***** EXTRACTED INFORMATION *****
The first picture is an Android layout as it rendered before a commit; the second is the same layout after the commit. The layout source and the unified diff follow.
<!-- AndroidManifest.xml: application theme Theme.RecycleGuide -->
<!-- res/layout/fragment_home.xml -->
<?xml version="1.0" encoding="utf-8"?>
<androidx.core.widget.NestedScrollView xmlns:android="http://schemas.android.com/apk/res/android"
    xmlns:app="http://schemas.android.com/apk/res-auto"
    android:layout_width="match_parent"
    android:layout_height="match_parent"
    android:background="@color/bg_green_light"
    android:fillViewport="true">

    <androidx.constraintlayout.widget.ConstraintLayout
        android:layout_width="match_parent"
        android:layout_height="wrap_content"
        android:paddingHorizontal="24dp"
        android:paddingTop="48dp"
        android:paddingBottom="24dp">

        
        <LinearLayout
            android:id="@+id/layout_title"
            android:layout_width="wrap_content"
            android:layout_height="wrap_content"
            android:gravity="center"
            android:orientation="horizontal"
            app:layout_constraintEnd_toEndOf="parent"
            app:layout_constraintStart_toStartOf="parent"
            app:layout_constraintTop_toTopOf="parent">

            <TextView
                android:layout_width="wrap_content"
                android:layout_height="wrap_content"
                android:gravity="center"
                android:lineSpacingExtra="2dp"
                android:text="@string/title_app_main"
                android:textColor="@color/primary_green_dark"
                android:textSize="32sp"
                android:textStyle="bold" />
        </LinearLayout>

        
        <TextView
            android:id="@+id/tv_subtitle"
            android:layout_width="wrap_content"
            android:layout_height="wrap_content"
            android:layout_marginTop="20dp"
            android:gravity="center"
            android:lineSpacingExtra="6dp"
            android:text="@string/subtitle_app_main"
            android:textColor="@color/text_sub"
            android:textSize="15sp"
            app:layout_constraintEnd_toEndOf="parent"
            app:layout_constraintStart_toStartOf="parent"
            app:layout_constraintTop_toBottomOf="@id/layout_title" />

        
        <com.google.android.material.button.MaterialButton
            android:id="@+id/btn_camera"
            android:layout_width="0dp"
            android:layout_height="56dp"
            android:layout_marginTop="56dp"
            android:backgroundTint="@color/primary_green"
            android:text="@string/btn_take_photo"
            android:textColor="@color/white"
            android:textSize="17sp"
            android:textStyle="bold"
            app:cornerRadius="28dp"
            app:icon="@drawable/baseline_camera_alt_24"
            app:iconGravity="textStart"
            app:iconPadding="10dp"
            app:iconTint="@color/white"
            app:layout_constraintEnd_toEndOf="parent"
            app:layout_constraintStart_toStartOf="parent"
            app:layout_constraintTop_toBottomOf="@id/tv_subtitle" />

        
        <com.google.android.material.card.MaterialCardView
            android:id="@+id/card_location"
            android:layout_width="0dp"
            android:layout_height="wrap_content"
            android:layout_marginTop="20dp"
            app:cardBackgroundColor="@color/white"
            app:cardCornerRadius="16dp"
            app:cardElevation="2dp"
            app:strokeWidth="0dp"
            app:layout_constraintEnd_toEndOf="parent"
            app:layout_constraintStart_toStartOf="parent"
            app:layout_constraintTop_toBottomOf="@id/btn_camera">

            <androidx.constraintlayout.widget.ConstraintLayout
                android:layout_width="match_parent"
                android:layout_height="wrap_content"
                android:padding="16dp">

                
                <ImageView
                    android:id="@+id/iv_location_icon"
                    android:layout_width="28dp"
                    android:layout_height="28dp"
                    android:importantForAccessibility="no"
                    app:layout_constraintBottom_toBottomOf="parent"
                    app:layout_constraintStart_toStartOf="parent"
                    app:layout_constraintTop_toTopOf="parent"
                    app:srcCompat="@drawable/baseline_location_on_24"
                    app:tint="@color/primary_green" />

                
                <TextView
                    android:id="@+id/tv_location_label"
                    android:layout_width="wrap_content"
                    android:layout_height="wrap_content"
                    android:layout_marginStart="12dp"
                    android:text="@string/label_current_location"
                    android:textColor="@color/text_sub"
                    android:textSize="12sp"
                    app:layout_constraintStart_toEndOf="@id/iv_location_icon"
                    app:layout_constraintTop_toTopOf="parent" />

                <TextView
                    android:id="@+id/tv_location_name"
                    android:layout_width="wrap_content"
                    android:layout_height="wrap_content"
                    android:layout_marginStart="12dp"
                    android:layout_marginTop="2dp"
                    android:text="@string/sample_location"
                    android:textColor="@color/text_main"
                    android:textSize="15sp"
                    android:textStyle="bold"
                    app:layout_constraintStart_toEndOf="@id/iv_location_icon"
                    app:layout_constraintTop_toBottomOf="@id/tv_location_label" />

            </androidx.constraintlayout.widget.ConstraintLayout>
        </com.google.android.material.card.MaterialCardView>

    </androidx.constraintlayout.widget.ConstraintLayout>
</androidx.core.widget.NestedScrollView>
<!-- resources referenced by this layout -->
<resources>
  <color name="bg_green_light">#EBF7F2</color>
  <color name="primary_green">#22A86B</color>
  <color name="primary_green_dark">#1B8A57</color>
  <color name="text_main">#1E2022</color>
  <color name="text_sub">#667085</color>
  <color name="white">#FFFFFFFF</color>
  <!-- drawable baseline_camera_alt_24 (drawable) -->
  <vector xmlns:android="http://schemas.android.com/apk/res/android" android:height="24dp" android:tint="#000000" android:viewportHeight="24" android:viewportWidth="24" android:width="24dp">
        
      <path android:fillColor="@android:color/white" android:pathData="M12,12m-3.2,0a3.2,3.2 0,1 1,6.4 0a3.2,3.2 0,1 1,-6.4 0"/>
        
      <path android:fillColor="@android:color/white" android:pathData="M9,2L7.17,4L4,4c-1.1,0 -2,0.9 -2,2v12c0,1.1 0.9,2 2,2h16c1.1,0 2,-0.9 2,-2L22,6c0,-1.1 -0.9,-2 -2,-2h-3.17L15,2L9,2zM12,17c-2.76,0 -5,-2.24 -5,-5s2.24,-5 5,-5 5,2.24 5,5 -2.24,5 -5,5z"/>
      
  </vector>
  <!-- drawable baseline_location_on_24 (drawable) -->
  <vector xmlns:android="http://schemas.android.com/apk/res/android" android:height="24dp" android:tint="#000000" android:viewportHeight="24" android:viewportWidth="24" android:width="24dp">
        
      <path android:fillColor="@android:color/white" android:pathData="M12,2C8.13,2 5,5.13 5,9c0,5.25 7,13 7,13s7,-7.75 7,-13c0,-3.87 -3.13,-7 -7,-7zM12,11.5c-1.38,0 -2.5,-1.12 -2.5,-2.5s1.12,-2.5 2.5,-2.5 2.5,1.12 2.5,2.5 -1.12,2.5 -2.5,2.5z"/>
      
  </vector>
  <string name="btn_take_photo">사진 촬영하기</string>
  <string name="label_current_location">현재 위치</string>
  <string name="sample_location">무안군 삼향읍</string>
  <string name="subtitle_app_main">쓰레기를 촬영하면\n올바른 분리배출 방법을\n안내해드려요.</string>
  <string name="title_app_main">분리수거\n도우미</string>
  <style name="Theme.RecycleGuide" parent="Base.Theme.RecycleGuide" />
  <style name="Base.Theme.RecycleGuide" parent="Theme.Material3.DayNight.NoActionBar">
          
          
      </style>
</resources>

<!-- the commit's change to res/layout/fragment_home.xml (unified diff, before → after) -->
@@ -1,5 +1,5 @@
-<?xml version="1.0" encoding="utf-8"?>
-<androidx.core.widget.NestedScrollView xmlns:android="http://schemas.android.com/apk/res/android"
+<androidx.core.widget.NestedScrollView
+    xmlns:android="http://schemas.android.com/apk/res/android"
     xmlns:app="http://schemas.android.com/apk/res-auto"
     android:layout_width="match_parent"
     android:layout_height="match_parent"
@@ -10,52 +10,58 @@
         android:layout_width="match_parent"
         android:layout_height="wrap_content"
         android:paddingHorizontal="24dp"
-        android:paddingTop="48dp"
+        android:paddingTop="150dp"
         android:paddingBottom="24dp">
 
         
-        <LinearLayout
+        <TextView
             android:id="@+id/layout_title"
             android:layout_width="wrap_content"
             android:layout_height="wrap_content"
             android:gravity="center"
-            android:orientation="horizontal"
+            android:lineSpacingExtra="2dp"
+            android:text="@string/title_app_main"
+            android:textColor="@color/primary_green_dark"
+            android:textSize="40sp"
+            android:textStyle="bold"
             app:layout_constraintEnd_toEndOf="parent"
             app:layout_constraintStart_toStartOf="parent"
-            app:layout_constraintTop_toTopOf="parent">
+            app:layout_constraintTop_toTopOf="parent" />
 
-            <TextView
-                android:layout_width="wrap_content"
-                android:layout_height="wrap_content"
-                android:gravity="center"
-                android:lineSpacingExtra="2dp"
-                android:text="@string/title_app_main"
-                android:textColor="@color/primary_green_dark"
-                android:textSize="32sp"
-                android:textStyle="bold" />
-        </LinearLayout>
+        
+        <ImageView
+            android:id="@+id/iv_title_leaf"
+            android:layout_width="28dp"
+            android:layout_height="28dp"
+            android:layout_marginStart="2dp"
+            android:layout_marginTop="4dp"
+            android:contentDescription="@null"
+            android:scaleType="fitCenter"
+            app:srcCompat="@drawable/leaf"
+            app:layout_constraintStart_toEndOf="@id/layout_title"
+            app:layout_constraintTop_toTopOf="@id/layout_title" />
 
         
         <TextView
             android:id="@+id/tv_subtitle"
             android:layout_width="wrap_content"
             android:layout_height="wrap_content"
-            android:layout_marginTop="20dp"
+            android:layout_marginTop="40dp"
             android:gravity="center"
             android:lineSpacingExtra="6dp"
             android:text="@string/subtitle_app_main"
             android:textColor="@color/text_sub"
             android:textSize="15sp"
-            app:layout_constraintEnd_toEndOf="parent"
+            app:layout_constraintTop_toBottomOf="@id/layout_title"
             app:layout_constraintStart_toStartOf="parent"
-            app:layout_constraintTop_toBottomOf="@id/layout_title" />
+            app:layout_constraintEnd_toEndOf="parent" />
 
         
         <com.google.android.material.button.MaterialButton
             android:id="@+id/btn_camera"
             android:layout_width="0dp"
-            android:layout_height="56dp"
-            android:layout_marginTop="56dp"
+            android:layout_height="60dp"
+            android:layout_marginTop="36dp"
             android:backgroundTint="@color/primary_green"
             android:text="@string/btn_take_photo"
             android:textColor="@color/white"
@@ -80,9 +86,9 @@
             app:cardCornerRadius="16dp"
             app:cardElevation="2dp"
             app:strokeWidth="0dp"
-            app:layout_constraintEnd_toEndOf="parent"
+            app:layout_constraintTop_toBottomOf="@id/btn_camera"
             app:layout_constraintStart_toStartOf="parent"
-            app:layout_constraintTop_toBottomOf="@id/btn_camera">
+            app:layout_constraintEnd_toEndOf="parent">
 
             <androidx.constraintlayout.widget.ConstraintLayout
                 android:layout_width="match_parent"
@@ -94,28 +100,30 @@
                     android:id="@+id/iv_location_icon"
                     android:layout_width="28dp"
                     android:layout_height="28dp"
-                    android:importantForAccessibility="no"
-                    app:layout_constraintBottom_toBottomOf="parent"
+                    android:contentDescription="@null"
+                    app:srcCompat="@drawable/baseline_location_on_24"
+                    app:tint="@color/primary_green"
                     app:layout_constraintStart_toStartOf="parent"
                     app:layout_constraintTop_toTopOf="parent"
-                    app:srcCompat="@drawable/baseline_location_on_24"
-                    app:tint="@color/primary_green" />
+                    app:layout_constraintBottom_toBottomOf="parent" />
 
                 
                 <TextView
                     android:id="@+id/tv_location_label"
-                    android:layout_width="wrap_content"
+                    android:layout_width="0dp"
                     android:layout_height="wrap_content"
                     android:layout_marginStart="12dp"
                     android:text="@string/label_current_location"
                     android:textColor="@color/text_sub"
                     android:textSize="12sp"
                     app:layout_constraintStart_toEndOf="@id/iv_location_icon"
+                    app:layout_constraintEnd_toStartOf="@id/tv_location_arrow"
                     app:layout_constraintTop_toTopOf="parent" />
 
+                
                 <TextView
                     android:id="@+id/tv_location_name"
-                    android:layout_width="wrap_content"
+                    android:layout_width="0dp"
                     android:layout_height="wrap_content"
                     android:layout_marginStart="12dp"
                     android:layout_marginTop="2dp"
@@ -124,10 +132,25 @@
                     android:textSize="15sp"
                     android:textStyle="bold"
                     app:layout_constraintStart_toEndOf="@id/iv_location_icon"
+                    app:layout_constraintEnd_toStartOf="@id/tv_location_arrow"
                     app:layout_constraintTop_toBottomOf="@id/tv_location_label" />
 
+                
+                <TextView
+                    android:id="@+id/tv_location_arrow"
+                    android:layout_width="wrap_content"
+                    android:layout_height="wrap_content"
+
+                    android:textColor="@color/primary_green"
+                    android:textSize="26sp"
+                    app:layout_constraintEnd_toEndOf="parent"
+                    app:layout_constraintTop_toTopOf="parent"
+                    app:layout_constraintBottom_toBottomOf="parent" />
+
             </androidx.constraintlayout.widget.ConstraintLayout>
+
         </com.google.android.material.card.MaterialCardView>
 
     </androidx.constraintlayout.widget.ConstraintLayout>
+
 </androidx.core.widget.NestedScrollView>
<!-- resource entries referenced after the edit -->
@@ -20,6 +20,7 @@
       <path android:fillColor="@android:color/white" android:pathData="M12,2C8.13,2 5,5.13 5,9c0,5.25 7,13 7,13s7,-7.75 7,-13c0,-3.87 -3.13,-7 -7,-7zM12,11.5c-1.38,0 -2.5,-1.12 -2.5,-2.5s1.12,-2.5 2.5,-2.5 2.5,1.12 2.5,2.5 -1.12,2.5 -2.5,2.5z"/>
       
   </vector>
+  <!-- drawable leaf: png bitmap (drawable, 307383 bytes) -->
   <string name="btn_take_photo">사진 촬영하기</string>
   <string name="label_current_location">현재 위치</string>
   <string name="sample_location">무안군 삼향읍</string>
*****
***** EXTRACTED INFORMATION *****
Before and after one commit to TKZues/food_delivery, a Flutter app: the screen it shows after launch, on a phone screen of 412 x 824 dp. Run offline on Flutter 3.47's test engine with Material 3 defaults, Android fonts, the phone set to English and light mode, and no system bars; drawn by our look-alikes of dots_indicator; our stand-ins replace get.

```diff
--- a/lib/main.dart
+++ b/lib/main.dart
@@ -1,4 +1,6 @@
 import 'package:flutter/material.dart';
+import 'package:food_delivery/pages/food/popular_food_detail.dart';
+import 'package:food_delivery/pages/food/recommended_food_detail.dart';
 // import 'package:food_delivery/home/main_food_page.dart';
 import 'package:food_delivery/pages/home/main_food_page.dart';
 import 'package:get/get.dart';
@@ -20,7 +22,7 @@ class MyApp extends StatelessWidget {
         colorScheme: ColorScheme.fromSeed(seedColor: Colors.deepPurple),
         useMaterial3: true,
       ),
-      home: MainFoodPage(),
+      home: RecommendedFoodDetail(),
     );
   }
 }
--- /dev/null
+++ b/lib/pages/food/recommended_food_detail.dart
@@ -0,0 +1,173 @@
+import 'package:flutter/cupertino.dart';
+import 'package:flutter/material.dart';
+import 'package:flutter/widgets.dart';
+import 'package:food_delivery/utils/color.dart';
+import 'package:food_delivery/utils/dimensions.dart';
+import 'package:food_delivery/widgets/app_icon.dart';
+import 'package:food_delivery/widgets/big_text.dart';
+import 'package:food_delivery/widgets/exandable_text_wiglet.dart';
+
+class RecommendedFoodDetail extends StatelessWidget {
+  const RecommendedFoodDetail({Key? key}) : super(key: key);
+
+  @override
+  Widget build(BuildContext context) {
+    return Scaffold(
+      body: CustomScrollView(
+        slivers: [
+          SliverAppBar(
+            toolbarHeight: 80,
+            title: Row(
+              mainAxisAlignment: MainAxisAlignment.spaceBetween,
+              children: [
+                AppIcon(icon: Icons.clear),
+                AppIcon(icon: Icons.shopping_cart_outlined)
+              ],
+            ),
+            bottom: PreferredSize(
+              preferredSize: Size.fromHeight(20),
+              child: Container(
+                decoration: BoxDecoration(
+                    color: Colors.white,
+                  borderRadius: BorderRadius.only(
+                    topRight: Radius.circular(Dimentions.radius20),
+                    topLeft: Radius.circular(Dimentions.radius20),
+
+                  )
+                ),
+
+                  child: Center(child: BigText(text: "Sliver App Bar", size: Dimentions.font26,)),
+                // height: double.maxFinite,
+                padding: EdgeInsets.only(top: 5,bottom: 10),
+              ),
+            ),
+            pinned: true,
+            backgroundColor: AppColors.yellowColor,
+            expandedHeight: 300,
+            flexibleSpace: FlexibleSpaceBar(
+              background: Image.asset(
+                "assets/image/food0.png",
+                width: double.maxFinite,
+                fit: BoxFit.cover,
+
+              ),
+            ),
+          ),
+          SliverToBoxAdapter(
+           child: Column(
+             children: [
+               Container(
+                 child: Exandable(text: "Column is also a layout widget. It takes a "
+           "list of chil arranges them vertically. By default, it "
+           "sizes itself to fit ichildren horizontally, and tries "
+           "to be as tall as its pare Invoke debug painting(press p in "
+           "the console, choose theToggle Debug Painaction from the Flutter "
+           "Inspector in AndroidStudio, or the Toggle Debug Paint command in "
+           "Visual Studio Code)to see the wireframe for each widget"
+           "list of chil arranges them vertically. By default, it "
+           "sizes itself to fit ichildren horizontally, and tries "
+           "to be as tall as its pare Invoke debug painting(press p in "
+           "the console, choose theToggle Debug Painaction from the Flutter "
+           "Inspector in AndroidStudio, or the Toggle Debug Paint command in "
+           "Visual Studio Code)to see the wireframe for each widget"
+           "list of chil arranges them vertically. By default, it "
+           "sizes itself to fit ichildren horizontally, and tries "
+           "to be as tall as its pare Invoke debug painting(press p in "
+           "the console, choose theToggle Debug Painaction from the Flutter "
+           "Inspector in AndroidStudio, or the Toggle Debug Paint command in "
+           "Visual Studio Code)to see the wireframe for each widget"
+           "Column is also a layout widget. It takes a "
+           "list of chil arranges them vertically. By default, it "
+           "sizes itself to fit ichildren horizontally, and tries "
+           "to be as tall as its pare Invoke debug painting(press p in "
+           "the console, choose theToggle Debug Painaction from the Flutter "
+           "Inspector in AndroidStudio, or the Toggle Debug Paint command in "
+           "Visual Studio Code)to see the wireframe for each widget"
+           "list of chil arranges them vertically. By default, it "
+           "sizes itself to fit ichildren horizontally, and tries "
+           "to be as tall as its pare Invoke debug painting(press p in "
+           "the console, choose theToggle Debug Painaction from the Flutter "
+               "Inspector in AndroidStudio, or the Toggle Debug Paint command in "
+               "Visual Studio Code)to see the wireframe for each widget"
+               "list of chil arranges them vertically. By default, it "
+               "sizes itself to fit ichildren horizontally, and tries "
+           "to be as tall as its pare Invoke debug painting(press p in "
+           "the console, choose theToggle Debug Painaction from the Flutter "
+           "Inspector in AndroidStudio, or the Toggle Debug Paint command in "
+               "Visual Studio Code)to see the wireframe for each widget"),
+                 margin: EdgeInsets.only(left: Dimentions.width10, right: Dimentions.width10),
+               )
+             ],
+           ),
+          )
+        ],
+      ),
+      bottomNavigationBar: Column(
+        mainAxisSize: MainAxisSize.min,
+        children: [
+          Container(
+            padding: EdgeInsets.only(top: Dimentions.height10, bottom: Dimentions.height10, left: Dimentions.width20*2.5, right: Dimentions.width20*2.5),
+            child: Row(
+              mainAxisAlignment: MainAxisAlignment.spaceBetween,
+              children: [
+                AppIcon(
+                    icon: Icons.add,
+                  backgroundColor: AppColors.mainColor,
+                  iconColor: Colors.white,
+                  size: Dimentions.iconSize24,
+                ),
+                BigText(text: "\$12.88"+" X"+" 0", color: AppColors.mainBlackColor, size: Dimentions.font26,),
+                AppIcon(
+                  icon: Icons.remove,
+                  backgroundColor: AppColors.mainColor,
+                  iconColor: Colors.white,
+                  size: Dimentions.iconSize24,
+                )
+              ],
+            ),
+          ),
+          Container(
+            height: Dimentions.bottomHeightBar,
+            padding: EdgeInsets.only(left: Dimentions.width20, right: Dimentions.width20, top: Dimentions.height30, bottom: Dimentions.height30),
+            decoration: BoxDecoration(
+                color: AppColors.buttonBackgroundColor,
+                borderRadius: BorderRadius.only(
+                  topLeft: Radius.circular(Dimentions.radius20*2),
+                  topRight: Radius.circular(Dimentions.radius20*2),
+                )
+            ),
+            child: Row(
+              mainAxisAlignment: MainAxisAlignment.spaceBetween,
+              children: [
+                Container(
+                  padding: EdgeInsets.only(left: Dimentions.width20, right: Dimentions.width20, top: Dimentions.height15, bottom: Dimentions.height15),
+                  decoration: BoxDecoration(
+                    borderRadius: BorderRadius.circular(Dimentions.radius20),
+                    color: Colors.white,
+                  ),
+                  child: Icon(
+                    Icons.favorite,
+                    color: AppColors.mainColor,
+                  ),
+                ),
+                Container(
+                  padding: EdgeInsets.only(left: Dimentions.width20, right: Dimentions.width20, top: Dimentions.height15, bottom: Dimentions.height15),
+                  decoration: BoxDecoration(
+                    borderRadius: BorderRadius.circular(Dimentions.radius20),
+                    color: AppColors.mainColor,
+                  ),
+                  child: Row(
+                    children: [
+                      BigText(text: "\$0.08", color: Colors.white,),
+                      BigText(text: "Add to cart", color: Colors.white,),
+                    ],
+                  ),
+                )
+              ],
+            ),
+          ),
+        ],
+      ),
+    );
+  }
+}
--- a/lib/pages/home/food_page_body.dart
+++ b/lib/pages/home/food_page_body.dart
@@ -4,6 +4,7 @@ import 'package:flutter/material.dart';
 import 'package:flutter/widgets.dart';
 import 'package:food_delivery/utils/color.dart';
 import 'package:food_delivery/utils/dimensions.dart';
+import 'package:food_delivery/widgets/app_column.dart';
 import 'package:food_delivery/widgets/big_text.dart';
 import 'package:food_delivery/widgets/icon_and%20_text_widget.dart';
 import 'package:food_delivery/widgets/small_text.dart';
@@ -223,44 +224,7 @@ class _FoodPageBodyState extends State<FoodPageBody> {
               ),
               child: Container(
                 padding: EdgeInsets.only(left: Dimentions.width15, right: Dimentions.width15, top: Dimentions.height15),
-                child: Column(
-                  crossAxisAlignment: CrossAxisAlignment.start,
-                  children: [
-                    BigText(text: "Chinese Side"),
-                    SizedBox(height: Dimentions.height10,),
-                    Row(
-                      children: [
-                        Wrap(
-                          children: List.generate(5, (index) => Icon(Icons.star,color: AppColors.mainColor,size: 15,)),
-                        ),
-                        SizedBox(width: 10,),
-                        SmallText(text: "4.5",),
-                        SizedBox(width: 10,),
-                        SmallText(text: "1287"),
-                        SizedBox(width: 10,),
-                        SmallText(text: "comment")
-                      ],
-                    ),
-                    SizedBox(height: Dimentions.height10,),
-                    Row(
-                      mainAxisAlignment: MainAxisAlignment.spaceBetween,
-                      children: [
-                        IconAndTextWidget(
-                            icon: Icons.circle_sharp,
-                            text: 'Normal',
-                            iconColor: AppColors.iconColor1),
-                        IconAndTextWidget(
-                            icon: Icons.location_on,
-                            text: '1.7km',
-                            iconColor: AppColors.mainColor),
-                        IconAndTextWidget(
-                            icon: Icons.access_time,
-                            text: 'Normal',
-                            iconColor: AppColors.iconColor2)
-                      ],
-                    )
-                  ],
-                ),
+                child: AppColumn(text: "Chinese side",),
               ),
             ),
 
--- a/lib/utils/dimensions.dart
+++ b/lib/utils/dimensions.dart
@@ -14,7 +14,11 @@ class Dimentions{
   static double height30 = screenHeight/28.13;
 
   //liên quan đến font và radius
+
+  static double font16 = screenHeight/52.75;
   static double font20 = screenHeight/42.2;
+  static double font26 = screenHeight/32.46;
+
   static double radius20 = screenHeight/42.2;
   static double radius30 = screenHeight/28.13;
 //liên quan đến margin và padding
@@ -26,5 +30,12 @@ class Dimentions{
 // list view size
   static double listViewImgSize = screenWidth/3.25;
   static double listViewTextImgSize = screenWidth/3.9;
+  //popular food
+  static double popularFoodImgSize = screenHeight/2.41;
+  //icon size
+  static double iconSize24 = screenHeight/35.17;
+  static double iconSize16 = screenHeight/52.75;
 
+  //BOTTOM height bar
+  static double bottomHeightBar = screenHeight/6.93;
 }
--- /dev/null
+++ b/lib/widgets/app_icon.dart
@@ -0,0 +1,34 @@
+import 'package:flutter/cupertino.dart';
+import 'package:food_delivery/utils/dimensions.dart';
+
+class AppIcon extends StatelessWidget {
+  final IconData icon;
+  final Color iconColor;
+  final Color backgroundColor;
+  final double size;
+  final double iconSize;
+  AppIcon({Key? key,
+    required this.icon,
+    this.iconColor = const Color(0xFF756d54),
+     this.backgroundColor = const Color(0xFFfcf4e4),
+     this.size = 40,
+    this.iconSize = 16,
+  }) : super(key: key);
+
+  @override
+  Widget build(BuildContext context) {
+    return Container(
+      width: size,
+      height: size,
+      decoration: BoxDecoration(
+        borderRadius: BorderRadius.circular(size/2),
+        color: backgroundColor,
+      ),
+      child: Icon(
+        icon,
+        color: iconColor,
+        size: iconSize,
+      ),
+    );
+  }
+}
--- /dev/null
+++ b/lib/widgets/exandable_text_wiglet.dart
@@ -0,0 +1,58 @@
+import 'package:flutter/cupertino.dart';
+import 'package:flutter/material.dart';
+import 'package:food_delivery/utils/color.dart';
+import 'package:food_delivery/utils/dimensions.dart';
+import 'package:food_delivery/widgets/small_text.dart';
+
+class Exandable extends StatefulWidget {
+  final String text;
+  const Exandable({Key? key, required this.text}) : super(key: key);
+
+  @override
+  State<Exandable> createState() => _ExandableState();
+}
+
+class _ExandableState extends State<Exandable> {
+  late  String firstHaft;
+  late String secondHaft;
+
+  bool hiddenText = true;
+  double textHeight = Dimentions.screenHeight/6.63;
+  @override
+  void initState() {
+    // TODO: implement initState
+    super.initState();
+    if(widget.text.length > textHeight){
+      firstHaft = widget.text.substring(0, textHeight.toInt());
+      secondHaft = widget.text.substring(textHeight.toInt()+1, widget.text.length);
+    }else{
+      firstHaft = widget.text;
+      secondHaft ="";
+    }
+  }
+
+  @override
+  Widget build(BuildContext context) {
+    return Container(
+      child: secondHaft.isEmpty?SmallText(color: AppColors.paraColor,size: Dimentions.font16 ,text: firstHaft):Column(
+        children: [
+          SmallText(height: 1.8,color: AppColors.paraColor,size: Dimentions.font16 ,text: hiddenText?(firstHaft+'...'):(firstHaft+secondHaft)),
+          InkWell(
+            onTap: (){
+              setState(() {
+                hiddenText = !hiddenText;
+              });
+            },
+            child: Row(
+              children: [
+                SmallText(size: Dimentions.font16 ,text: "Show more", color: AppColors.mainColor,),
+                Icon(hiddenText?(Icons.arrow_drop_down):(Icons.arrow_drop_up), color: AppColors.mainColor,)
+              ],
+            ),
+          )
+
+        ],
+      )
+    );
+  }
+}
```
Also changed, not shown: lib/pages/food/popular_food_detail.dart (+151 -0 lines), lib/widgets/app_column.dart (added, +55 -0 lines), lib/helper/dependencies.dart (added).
*****
- [PROBLEM REQUIREMENTS]: Show every line of the entries above where the word "lineSpacingExtra" occurs.

- [RESULT FOR THIS TASK]:
                android:lineSpacingExtra="2dp"
            android:lineSpacingExtra="6dp"
+            android:lineSpacingExtra="2dp"
-                android:lineSpacingExtra="2dp"
             android:lineSpacingExtra="6dp"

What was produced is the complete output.